To investigate the flow characteristics in urbanized floodplains, here we
considered the 5 m

Two test series were considered. In the first one, 50 % of the inflow
discharge was injected through the west face of the model and 50 %
through the north face. The partition of the outflow discharge between the
downstream faces (east and south) did not change by more than 2 % as the
total inflow was varied by 1 order of magnitude (between
10 and 100 m

Drops in the free surface profiles were observed downstream of each intersection. Between the intersections, the water depths remain fairly constant. In general, the computed water depths overestimate the experimental observations, by 1 % (lowest total inflow) up to about 10 % on average (highest total inflow). This overestimation of the overall flow resistance is consistent with the staircase representation of complex geometries when using a Cartesian grid.

The roughness parameter has very little influence on the computed results.
Some features of the velocity field are predicted more realistically
when a depth-averaged

In a second series of tests, the partition of the inflow discharge between
the west and north faces was varied systematically by steps of 10 %
between
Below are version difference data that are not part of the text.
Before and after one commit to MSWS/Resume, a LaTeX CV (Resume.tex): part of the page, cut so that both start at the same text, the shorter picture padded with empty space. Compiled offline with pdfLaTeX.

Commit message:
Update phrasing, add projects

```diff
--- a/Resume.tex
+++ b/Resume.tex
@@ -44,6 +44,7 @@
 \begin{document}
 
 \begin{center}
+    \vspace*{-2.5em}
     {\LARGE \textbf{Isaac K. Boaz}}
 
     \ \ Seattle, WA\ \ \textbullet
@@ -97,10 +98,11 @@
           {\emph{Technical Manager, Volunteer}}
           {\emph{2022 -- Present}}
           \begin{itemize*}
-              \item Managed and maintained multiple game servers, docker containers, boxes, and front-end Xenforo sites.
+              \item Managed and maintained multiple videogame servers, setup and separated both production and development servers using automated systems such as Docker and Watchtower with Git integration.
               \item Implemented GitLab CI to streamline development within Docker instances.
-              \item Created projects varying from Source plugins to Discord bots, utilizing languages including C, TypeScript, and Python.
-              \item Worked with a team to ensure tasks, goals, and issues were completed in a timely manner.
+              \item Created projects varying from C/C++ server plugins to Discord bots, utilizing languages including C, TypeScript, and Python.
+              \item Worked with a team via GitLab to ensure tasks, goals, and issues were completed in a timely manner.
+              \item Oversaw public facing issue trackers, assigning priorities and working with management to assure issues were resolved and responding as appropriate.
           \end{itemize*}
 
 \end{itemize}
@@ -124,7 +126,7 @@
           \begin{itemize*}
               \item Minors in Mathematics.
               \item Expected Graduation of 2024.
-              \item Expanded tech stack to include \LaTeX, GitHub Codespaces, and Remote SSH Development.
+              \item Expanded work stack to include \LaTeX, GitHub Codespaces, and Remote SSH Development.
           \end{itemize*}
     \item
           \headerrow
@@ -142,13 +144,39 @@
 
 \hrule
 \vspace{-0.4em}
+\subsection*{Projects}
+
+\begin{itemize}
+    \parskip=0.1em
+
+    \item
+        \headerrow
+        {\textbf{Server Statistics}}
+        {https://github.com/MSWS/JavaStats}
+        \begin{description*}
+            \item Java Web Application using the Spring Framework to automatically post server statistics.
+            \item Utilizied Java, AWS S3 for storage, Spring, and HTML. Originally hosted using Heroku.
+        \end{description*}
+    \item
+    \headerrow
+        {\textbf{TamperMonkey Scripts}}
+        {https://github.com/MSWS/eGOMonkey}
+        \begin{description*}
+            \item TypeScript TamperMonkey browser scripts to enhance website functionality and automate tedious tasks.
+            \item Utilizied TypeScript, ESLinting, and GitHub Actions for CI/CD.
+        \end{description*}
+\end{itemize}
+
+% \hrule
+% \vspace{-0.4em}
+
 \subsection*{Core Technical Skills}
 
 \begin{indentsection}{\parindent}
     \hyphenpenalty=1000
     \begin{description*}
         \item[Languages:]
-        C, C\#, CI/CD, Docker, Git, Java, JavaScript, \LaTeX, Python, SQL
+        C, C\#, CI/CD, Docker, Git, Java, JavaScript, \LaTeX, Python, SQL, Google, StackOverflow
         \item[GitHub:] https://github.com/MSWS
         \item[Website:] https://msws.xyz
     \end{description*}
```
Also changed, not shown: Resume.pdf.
The upscaling of the present findings to real-world applications was discussed. In particular, the influence of the roughness parameter is expected to become significantly stronger on the prototype scale due to the combined effect of a lower height-to-width ratio and a relatively higher roughness height characterizing real urban settings.

To overcome the influence of the Cartesian grid on the flow computations, a subgrid model based on porosity parameters was implemented. It leads to substantially better predictions of the outflow discharges at the street level.

In the future, velocity measurements and more detailed water level measurements will be performed in the near-field of the street intersections. The present research will also be extended to investigate the hydrodynamic characteristics of unsteady inundation flow in urbanized floodplains, as well as the influence of the bottom slope. Several other processes have not yet been considered and should be addressed in subsequent studies, such as flow within the buildings, morphodynamic changes and the transport of debris by the inundation flow.

The Icube Laboratory experimental model was funded by the Alsacian network of laboratories in Environmental Engineering and Sciences and the Fluid Mechanics research team of the Icube laboratory. The authors are grateful to the Icube Laboratory technicians (Martin Fisher, Johary Rasamimanana and Abdel Azizi) and the PhD students (Hakim Ben-Slimane, Vivien Schmitt, Noëlle Duclos, Alain Petit-Jean and Sandra Isel) for their priceless contribution to the building of the experimental set-up. Special thanks are also expressed to Quentin Araud who conducted most of the experiments.

Part of this research was funded through the ARC grant for Concerted Research Actions, financed by the Wallonia-Brussels Federation. The authors gratefully acknowledge Mathieu Debaucheron who contributed to some of the numerical computations. Edited by: A. Günther Reviewed by: two anonymous referees